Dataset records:
Start of Block
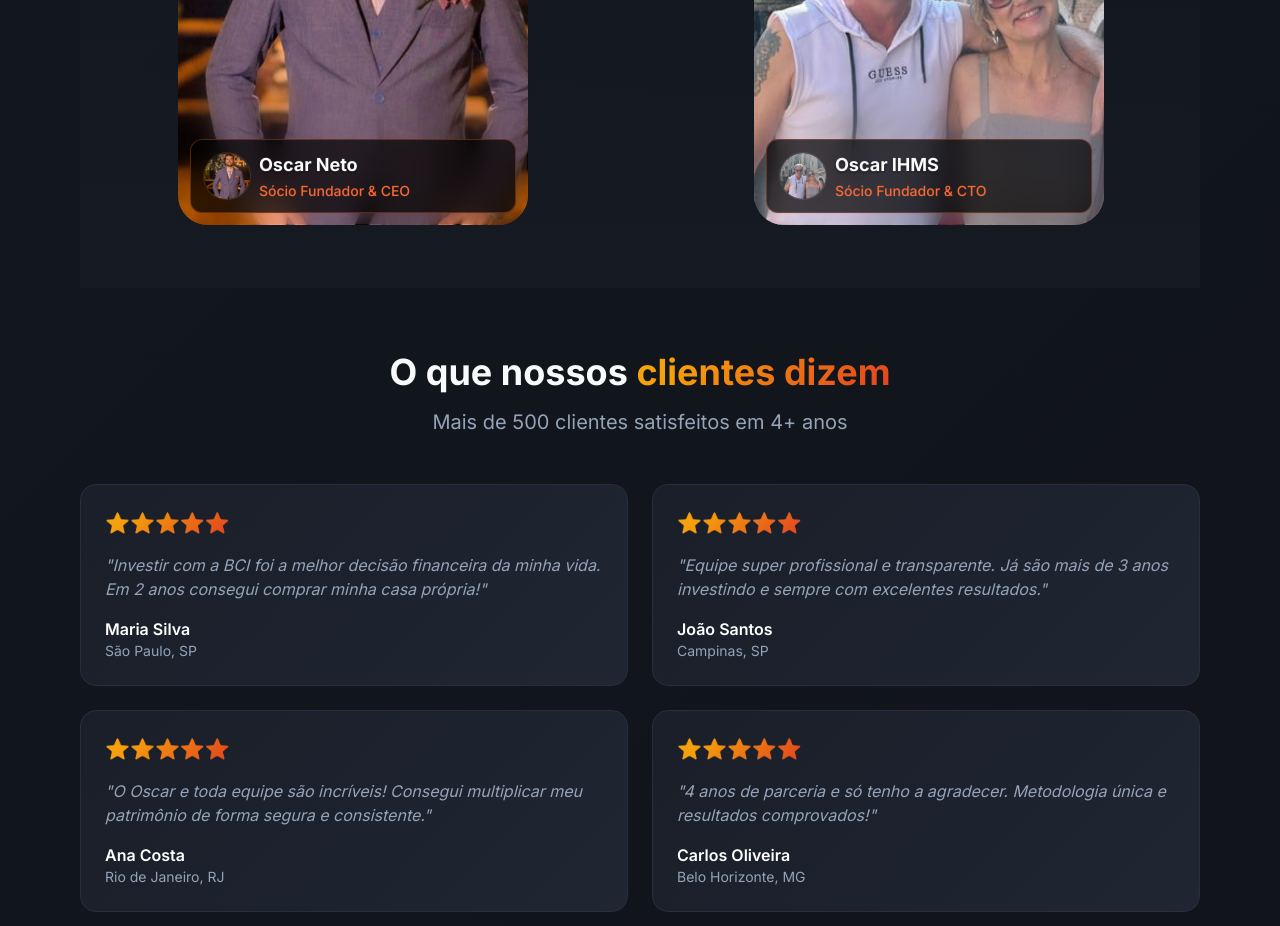
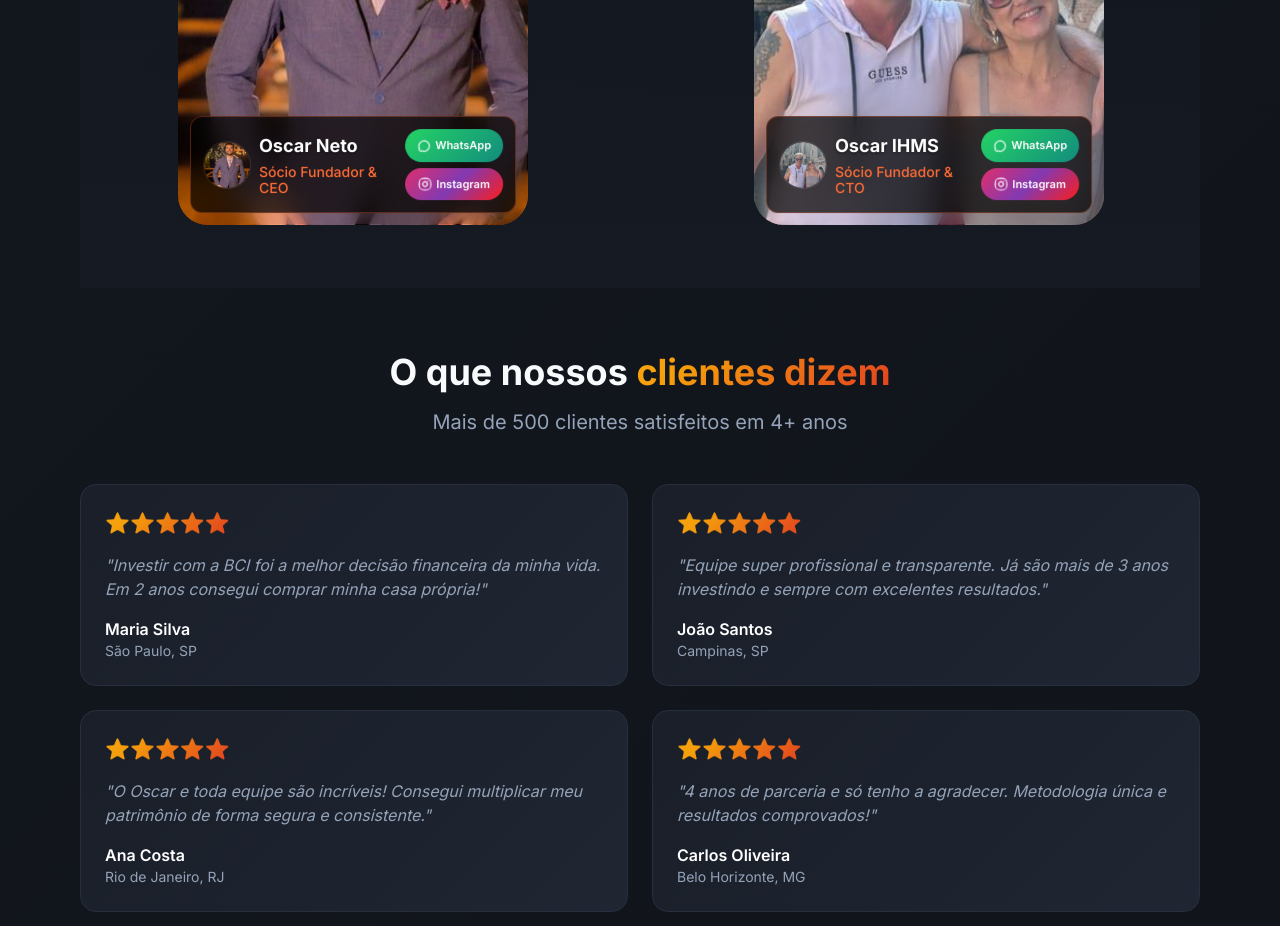
Before and after one commit to dhqdev/site-ox-cash, a React (Vite) app: page / in a window 1280 px wide. Shown: the part 3960-4886 px from the top of the page. Built offline with nearby package versions, Linux system fonts and the light colour scheme; the HTML template or start-up script is replaced by a standard one.

Commit message:
feat: Add WhatsApp and Instagram buttons to ProfileCard for enhanced user interaction

```diff
--- a/src/components/ProfileCard.css
+++ b/src/components/ProfileCard.css
@@ -30,7 +30,7 @@
 
 .pc-card-wrapper {
   perspective: 500px;
-  transform: translate3d(0, 0, 0.1px);
+  transform: translate3d(0px, 0px, 0px);
   position: relative;
   touch-action: auto; /* Permite scroll natural */
   width: 100%;
@@ -831,6 +831,7 @@
   display: flex;
   align-items: center;
   justify-content: center;
+  gap: 4px;
   min-height: 32px;
   z-index: 999;
   position: relative;
@@ -862,6 +863,7 @@
   display: flex;
   align-items: center;
   justify-content: center;
+  gap: 4px;
   min-height: 32px;
   z-index: 999;
   position: relative;
@@ -872,38 +874,6 @@
   box-shadow: 0 4px 12px rgba(225, 48, 108, 0.3);
   background: linear-gradient(135deg, #f56040 0%, #ad4bbf 50%, #ff3030 100%);
   color: white !important;
-}
-
-.pc-instagram-btn:active {
-  transform: translateY(0px);
-}
-
-/* Instagram Button */
-.pc-instagram-btn {
-  background: linear-gradient(135deg, #e1306c 0%, #833ab4 50%, #fd1d1d 100%);
-  color: white;
-  border: none;
-  padding: 8px 12px;
-  border-radius: 20px;
-  font-size: 11px;
-  font-weight: 600;
-  cursor: pointer;
-  transition: all 0.3s ease;
-  text-decoration: none;
-  display: flex;
-  align-items: center;
-  justify-content: center;
-  min-height: 32px;
-  z-index: 100;
-  pointer-events: auto;
-  position: relative;
-}
-
-.pc-instagram-btn:hover {
-  transform: translateY(-1px);
-  box-shadow: 0 4px 12px rgba(225, 48, 108, 0.3);
-  background: linear-gradient(135deg, #f56040 0%, #ad4bbf 50%, #ff3030 100%);
-  color: white;
 }
 
 .pc-instagram-btn:active {
--- a/src/components/ProfileCard.tsx
+++ b/src/components/ProfileCard.tsx
@@ -1,4 +1,5 @@
 import React, { useEffect, useRef, useCallback, useMemo, useState } from 'react';
+import { MessageCircle, Instagram } from 'lucide-react';
 import './ProfileCard.css';
 
 interface ProfileCardProps {
@@ -150,6 +151,27 @@ const ProfileCard: React.FC<ProfileCardProps> = ({
     }
   }, [isMobileDevice, showQuoteOnMobile]);
 
+  // Função para abrir WhatsApp
+  const handleWhatsAppClick = useCallback((e: React.MouseEvent) => {
+    e.preventDefault();
+    e.stopPropagation();
+
+    const phoneNumber = "5519983673940";
+    const message = `Olá! Vi o perfil do ${name} no site da OX CA$H e gostaria de conversar sobre consórcios. Podemos marcar uma conversa?`;
+    const whatsappUrl = `https://wa.me/${phoneNumber}?text=${encodeURIComponent(message)}`;
+    window.open(whatsappUrl, '_blank');
+  }, [name]);
+
+  // Função para abrir Instagram
+  const handleInstagramClick = useCallback((e: React.MouseEvent) => {
+    e.preventDefault();
+    e.stopPropagation();
+
+    // Usar a URL correta do Instagram da OX CA$H
+    const instagramUrl = "https://www.instagram.com/oxcash?igsh=MTRqNWc3ZTZ6dGFxag==";
+    window.open(instagramUrl, '_blank', 'noopener,noreferrer');
+  }, []);
+
   // Efeitos de movimento do card (apenas desktop)
   useEffect(() => {
     const card = cardRef.current;
@@ -263,6 +285,26 @@ const ProfileCard: React.FC<ProfileCardProps> = ({
                   <div className="pc-title-main">{title}</div>
                 </div>
               </div>
+
+              {/* Botões de ação */}
+              <div className="pc-buttons-container">
+                <button
+                  className="pc-whatsapp-btn"
+                  onClick={handleWhatsAppClick}
+                  aria-label="Conversar no WhatsApp"
+                >
+                  <MessageCircle size={14} />
+                  WhatsApp
+                </button>
+                <button
+                  className="pc-instagram-btn"
+                  onClick={handleInstagramClick}
+                  aria-label="Seguir no Instagram"
+                >
+                  <Instagram size={14} />
+                  Instagram
+                </button>
+              </div>
             </div>
           </div>
           {/* Overlay com a frase - aparece no hover (desktop) e automaticamente no scroll (mobile) */}
```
End of Block
From the data above, give the number of lines that hold "handleWhatsAppClick", without anything else.

2